The National Law Enforcement Officers Memorial and Museum tracks those numbers daily.
“We have ramped up like we have never had to before to record line of duty deaths for 2020,” said Marcia Ferranto, CEO for the National Law Enforcement Officers Memorial and Museum.
Ferranto said they’ve been tracking these deaths for more than 30 years.
“Unfortunately, I think that when the final numbers come in, we are going to eventually be able to link these line of duty deaths to everything that has happened in 2020 and how tragedy it is that is leading to the loss of any lives,” she said.
The nonprofit’s data shows 148 officer line of duty deaths so far this year which is an increase compared to the same time frame last year.
The data also shows seven officers from the Mid-South lost their lives this year with three from Arkansas and Mississippi and one from Tennessee.
The organization said 45 of those deaths including Officer Wallace’s were related to firearms, 43 were traffic related and 60 were other causes.
Ferranto said they’re still examining the data but she said COVID-19 is a major factor for the increase in officer deaths this year.
“If a law enforcement officer is determined to have fallen in the line of duty due to COVID, it will absolutely be related to the that that law enforcement officer has no choice when they wake up in the morning and they go out into the public to expose themselves to COVID-19 – it’s part of their job that they are doing every day,” said Ferranto.
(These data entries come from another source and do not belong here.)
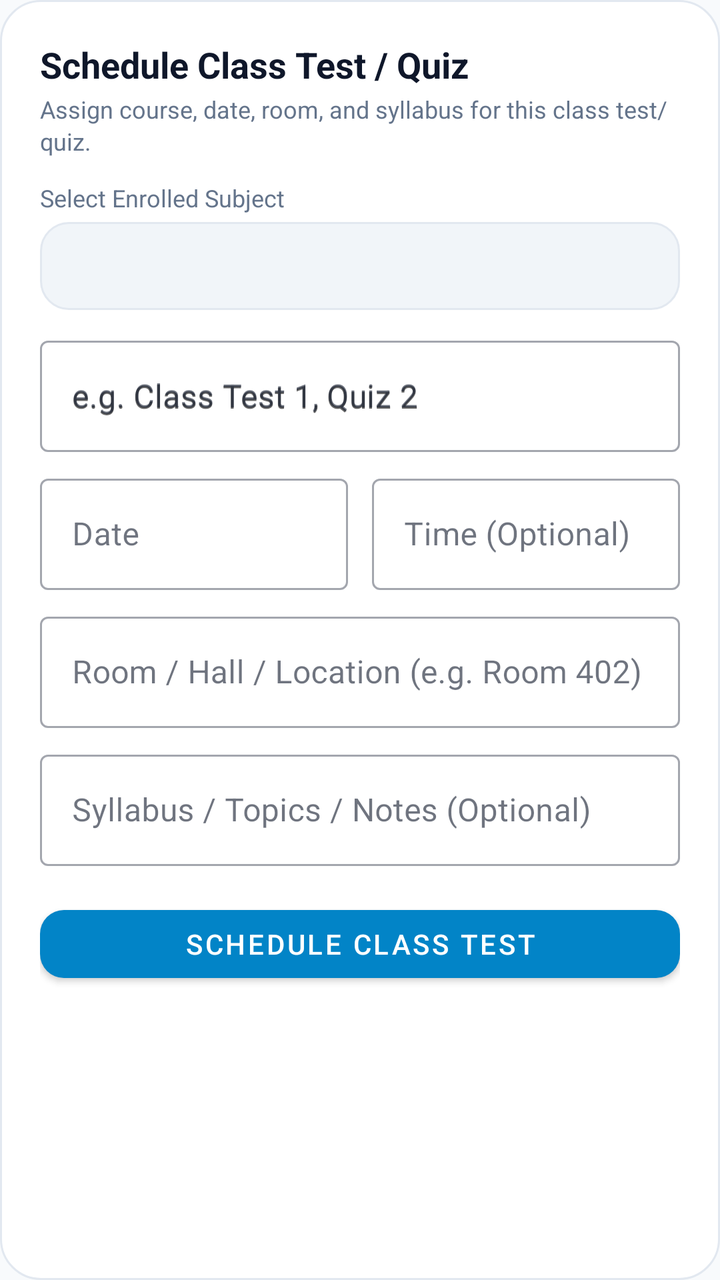
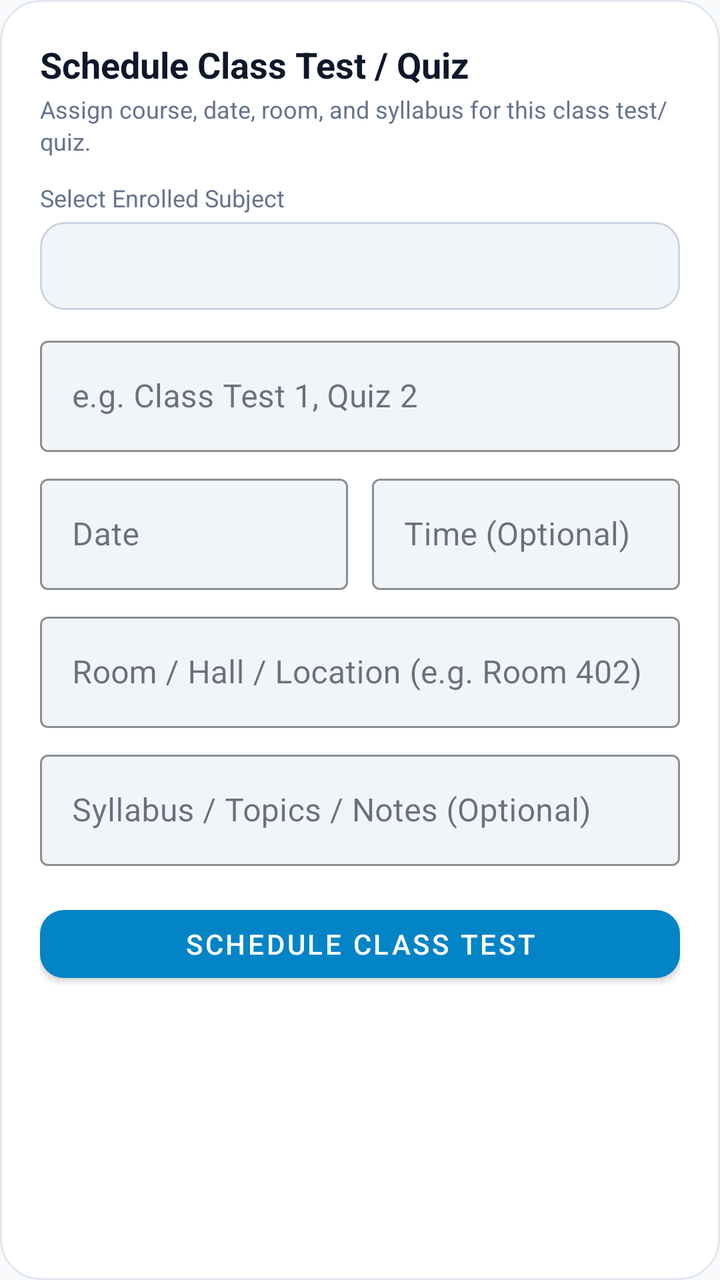

Screens rendered from an Android XML layout before and after an edit, with the pre-edit source and the edit as a unified diff.
<!-- AndroidManifest.xml: application theme Theme.LifeSync -->
<!-- res/layout/dialog_add_quiz.xml -->
<?xml version="1.0" encoding="utf-8"?>
<LinearLayout xmlns:android="http://schemas.android.com/apk/res/android"
    xmlns:app="http://schemas.android.com/apk/res-auto"
    android:layout_width="match_parent"
    android:layout_height="wrap_content"
    android:background="@drawable/bg_dialog_glass"
    android:orientation="vertical"
    android:padding="20dp">

    <TextView
        android:id="@+id/tvQuizDialogTitle"
        android:layout_width="wrap_content"
        android:layout_height="wrap_content"
        android:text="Schedule Class Test / Quiz"
        android:textColor="@color/text_primary"
        android:textSize="18sp"
        android:textStyle="bold" />

    <TextView
        android:id="@+id/tvQuizDialogSubtitle"
        android:layout_width="wrap_content"
        android:layout_height="wrap_content"
        android:layout_marginTop="2dp"
        android:text="Assign course, date, room, and syllabus for this class test/quiz."
        android:textColor="@color/text_secondary"
        android:textSize="12sp" />

    
    <TextView
        android:layout_width="wrap_content"
        android:layout_height="wrap_content"
        android:layout_marginTop="12dp"
        android:text="Select Enrolled Subject"
        android:textColor="@color/text_secondary"
        android:textSize="12sp" />

    <Spinner
        android:id="@+id/spQuizSubject"
        android:layout_width="match_parent"
        android:layout_height="44dp"
        android:layout_marginTop="4dp"
        android:background="@drawable/bg_chip_unselected" />

    
    <com.google.android.material.textfield.TextInputLayout
        android:id="@+id/tilQuizTitle"
        style="@style/Widget.MaterialComponents.TextInputLayout.OutlinedBox"
        android:layout_width="match_parent"
        android:layout_height="wrap_content"
        android:layout_marginTop="10dp"
        android:hint="e.g. Class Test 1, Quiz 2">

        <com.google.android.material.textfield.TextInputEditText
            android:id="@+id/etQuizTitle"
            android:layout_width="match_parent"
            android:layout_height="wrap_content"
            android:hint="e.g. Class Test 1, Quiz 2" />
    </com.google.android.material.textfield.TextInputLayout>

    
    <LinearLayout
        android:layout_width="match_parent"
        android:layout_height="wrap_content"
        android:layout_marginTop="8dp"
        android:orientation="horizontal">

        <com.google.android.material.textfield.TextInputLayout
            style="@style/Widget.MaterialComponents.TextInputLayout.OutlinedBox"
            android:layout_width="0dp"
            android:layout_height="wrap_content"
            android:layout_marginEnd="6dp"
            android:layout_weight="1"
            android:hint="Date">

            <com.google.android.material.textfield.TextInputEditText
                android:id="@+id/etQuizDate"
                android:layout_width="match_parent"
                android:layout_height="wrap_content"
                android:cursorVisible="false"
                android:focusable="false" />
        </com.google.android.material.textfield.TextInputLayout>

        <com.google.android.material.textfield.TextInputLayout
            style="@style/Widget.MaterialComponents.TextInputLayout.OutlinedBox"
            android:layout_width="0dp"
            android:layout_height="wrap_content"
            android:layout_marginStart="6dp"
            android:layout_weight="1"
            android:hint="Time (Optional)">

            <com.google.android.material.textfield.TextInputEditText
                android:id="@+id/etQuizTime"
                android:layout_width="match_parent"
                android:layout_height="wrap_content"
                android:cursorVisible="false"
                android:focusable="false" />
        </com.google.android.material.textfield.TextInputLayout>
    </LinearLayout>

    
    <com.google.android.material.textfield.TextInputLayout
        style="@style/Widget.MaterialComponents.TextInputLayout.OutlinedBox"
        android:layout_width="match_parent"
        android:layout_height="wrap_content"
        android:layout_marginTop="8dp"
        android:hint="Room / Hall / Location (e.g. Room 402)">

        <com.google.android.material.textfield.TextInputEditText
            android:id="@+id/etQuizRoom"
            android:layout_width="match_parent"
            android:layout_height="wrap_content" />
    </com.google.android.material.textfield.TextInputLayout>

    
    <com.google.android.material.textfield.TextInputLayout
        style="@style/Widget.MaterialComponents.TextInputLayout.OutlinedBox"
        android:layout_width="match_parent"
        android:layout_height="wrap_content"
        android:layout_marginTop="8dp"
        android:hint="Syllabus / Topics / Notes (Optional)">

        <com.google.android.material.textfield.TextInputEditText
            android:id="@+id/etQuizNotes"
            android:layout_width="match_parent"
            android:layout_height="wrap_content" />
    </com.google.android.material.textfield.TextInputLayout>

    <com.google.android.material.button.MaterialButton
        android:id="@+id/btnSaveQuiz"
        android:layout_width="match_parent"
        android:layout_height="46dp"
        android:layout_marginTop="16dp"
        android:text="Schedule Class Test"
        app:cornerRadius="12dp" />

</LinearLayout>
<!-- resources referenced by this layout -->
<resources>
  <color name="text_primary">#0F172A</color>
  <color name="text_secondary">#64748B</color>
  <!-- drawable bg_chip_unselected (drawable) -->
  <?xml version="1.0" encoding="utf-8"?>
  <shape xmlns:android="http://schemas.android.com/apk/res/android"
      android:shape="rectangle">
      <solid android:color="@color/surface_variant" />
      <corners android:radius="14dp" />
      <stroke
          android:width="1dp"
          android:color="@color/card_stroke" />
  </shape>
  <!-- drawable bg_dialog_glass (drawable) -->
  <?xml version="1.0" encoding="utf-8"?>
  <shape xmlns:android="http://schemas.android.com/apk/res/android"
      android:shape="rectangle">
      <corners android:radius="20dp" />
      <solid android:color="@color/surface" />
      <stroke
          android:width="1dp"
          android:color="@color/card_stroke" />
  </shape>
  <style name="Theme.LifeSync" parent="Theme.MaterialComponents.DayNight.NoActionBar">
          <item name="colorPrimary">@color/primary</item>
          <item name="colorPrimaryVariant">@color/primary_variant</item>
          <item name="colorOnPrimary">@color/on_primary</item>
          <item name="colorSecondary">@color/secondary</item>
          <item name="colorSecondaryVariant">@color/secondary_variant</item>
          <item name="colorOnSecondary">@color/on_secondary</item>
          <item name="colorSurface">@color/surface</item>
          <item name="colorOnSurface">@color/text_primary</item>
          <item name="colorOnBackground">@color/text_primary</item>
          <item name="colorOnSurfaceVariant">@color/text_secondary</item>
          <item name="android:colorBackground">@color/background</item>
          <item name="android:windowBackground">@color/background</item>
          <item name="android:textColorPrimary">@color/text_primary</item>
          <item name="android:textColorSecondary">@color/text_secondary</item>
          <item name="android:statusBarColor">@color/background</item>
          <item name="android:windowLightStatusBar">true</item>
          <item name="android:navigationBarColor">@color/background</item>
          <item name="materialCardViewStyle">@style/CardElevationRounded</item>
          <item name="android:textViewStyle">@style/DuoRhythmTextView</item>
          <item name="android:editTextStyle">@style/DuoRhythmEditText</item>
          <item name="editTextStyle">@style/DuoRhythmEditText</item>
      </style>
  <color name="surface_variant">#F1F5F9</color>
  <color name="card_stroke">#E2E8F0</color>
  <color name="surface">#FFFFFF</color>
  <color name="primary">#0284C7</color>
  <color name="primary_variant">#0369A1</color>
  <color name="on_primary">#FFFFFF</color>
  <color name="secondary">#7C3AED</color>
  <color name="secondary_variant">#6D28D9</color>
  <color name="on_secondary">#FFFFFF</color>
  <color name="background">#F8FAFC</color>
  <style name="CardElevationRounded" parent="Widget.MaterialComponents.CardView">
          <item name="cardCornerRadius">22dp</item>
          <item name="cardElevation">2dp</item>
          <item name="strokeWidth">1dp</item>
          <item name="strokeColor">@color/card_stroke</item>
          <item name="cardBackgroundColor">@color/surface_card</item>
      </style>
  <style name="DuoRhythmTextView" parent="android:Widget.TextView">
          <item name="android:lineSpacingExtra">2dp</item>
          <item name="android:fontFamily">sans-serif</item>
          <item name="android:includeFontPadding">true</item>
      </style>
  <style name="DuoRhythmEditText" parent="android:Widget.EditText">
          <item name="android:lineSpacingExtra">2dp</item>
          <item name="android:fontFamily">sans-serif</item>
          <item name="android:includeFontPadding">true</item>
          <item name="android:textColor">@color/text_primary</item>
          <item name="android:textColorHint">@color/text_secondary</item>
      </style>
  <color name="surface_card">#FFFFFF</color>
</resources>

<!-- the commit's change to res/layout/dialog_add_quiz.xml (unified diff, before → after) -->
@@ -39,7 +39,7 @@
         android:layout_width="match_parent"
         android:layout_height="44dp"
         android:layout_marginTop="4dp"
-        android:background="@drawable/bg_chip_unselected" />
+        android:background="@drawable/bg_edit_text_dynamic" />
 
     
     <com.google.android.material.textfield.TextInputLayout
@@ -48,13 +48,16 @@
         android:layout_width="match_parent"
         android:layout_height="wrap_content"
         android:layout_marginTop="10dp"
+        app:boxBackgroundColor="@color/surface_variant"
+        app:boxStrokeColor="@color/card_stroke_bright"
         android:hint="e.g. Class Test 1, Quiz 2">
 
         <com.google.android.material.textfield.TextInputEditText
             android:id="@+id/etQuizTitle"
             android:layout_width="match_parent"
             android:layout_height="wrap_content"
-            android:hint="e.g. Class Test 1, Quiz 2" />
+            android:textColor="?attr/colorOnSurface"
+            android:textColorHint="?attr/colorOutline" />
     </com.google.android.material.textfield.TextInputLayout>
 
     
@@ -70,6 +73,8 @@
             android:layout_height="wrap_content"
             android:layout_marginEnd="6dp"
             android:layout_weight="1"
+            app:boxBackgroundColor="@color/surface_variant"
+            app:boxStrokeColor="@color/card_stroke_bright"
             android:hint="Date">
 
             <com.google.android.material.textfield.TextInputEditText
@@ -77,7 +82,9 @@
                 android:layout_width="match_parent"
                 android:layout_height="wrap_content"
                 android:cursorVisible="false"
-                android:focusable="false" />
+                android:focusable="false"
+                android:textColor="?attr/colorOnSurface"
+                android:textColorHint="?attr/colorOutline" />
         </com.google.android.material.textfield.TextInputLayout>
 
         <com.google.android.material.textfield.TextInputLayout
@@ -86,6 +93,8 @@
             android:layout_height="wrap_content"
             android:layout_marginStart="6dp"
             android:layout_weight="1"
+            app:boxBackgroundColor="@color/surface_variant"
+            app:boxStrokeColor="@color/card_stroke_bright"
             android:hint="Time (Optional)">
 
             <com.google.android.material.textfield.TextInputEditText
@@ -93,7 +102,9 @@
                 android:layout_width="match_parent"
                 android:layout_height="wrap_content"
                 android:cursorVisible="false"
-                android:focusable="false" />
+                android:focusable="false"
+                android:textColor="?attr/colorOnSurface"
+                android:textColorHint="?attr/colorOutline" />
         </com.google.android.material.textfield.TextInputLayout>
     </LinearLayout>
 
@@ -103,12 +114,16 @@
         android:layout_width="match_parent"
         android:layout_height="wrap_content"
         android:layout_marginTop="8dp"
+        app:boxBackgroundColor="@color/surface_variant"
+        app:boxStrokeColor="@color/card_stroke_bright"
         android:hint="Room / Hall / Location (e.g. Room 402)">
 
         <com.google.android.material.textfield.TextInputEditText
             android:id="@+id/etQuizRoom"
             android:layout_width="match_parent"
-            android:layout_height="wrap_content" />
+            android:layout_height="wrap_content"
+            android:textColor="?attr/colorOnSurface"
+            android:textColorHint="?attr/colorOutline" />
     </com.google.android.material.textfield.TextInputLayout>
 
     
@@ -117,12 +132,16 @@
         android:layout_width="match_parent"
         android:layout_height="wrap_content"
         android:layout_marginTop="8dp"
+        app:boxBackgroundColor="@color/surface_variant"
+        app:boxStrokeColor="@color/card_stroke_bright"
         android:hint="Syllabus / Topics / Notes (Optional)">
 
         <com.google.android.material.textfield.TextInputEditText
             android:id="@+id/etQuizNotes"
             android:layout_width="match_parent"
-            android:layout_height="wrap_content" />
+            android:layout_height="wrap_content"
+            android:textColor="?attr/colorOnSurface"
+            android:textColorHint="?attr/colorOutline" />
     </com.google.android.material.textfield.TextInputLayout>
 
     <com.google.android.material.button.MaterialButton
<!-- resource entries referenced after the edit -->
@@ -1,17 +1,8 @@
 <!-- resources referenced by this layout -->
 <resources>
+  <color name="card_stroke_bright">#CBD5E1</color>
   <color name="text_primary">#0F172A</color>
   <color name="text_secondary">#64748B</color>
-  <!-- drawable bg_chip_unselected (drawable) -->
-  <?xml version="1.0" encoding="utf-8"?>
-  <shape xmlns:android="http://schemas.android.com/apk/res/android"
-      android:shape="rectangle">
-      <solid android:color="@color/surface_variant" />
-      <corners android:radius="14dp" />
-      <stroke
-          android:width="1dp"
-          android:color="@color/card_stroke" />
-  </shape>
   <!-- drawable bg_dialog_glass (drawable) -->
   <?xml version="1.0" encoding="utf-8"?>
   <shape xmlns:android="http://schemas.android.com/apk/res/android"
@@ -21,6 +12,16 @@
       <stroke
           android:width="1dp"
           android:color="@color/card_stroke" />
+  </shape>
+  <!-- drawable bg_edit_text_dynamic (drawable) -->
+  <?xml version="1.0" encoding="utf-8"?>
+  <shape xmlns:android="http://schemas.android.com/apk/res/android"
+      android:shape="rectangle">
+      <solid android:color="@color/surface_variant" />
+      <corners android:radius="12dp" />
+      <stroke
+          android:width="1dp"
+          android:color="@color/card_stroke_bright" />
   </shape>
   <style name="Theme.LifeSync" parent="Theme.MaterialComponents.DayNight.NoActionBar">
           <item name="colorPrimary">@color/primary</item>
National Law Enforcement Officers Memorial and Museum will release a final report about this year’s fallen officers in January.
The nonprofit will also host a series of presentations with best practices for how to reduce line of duty deaths.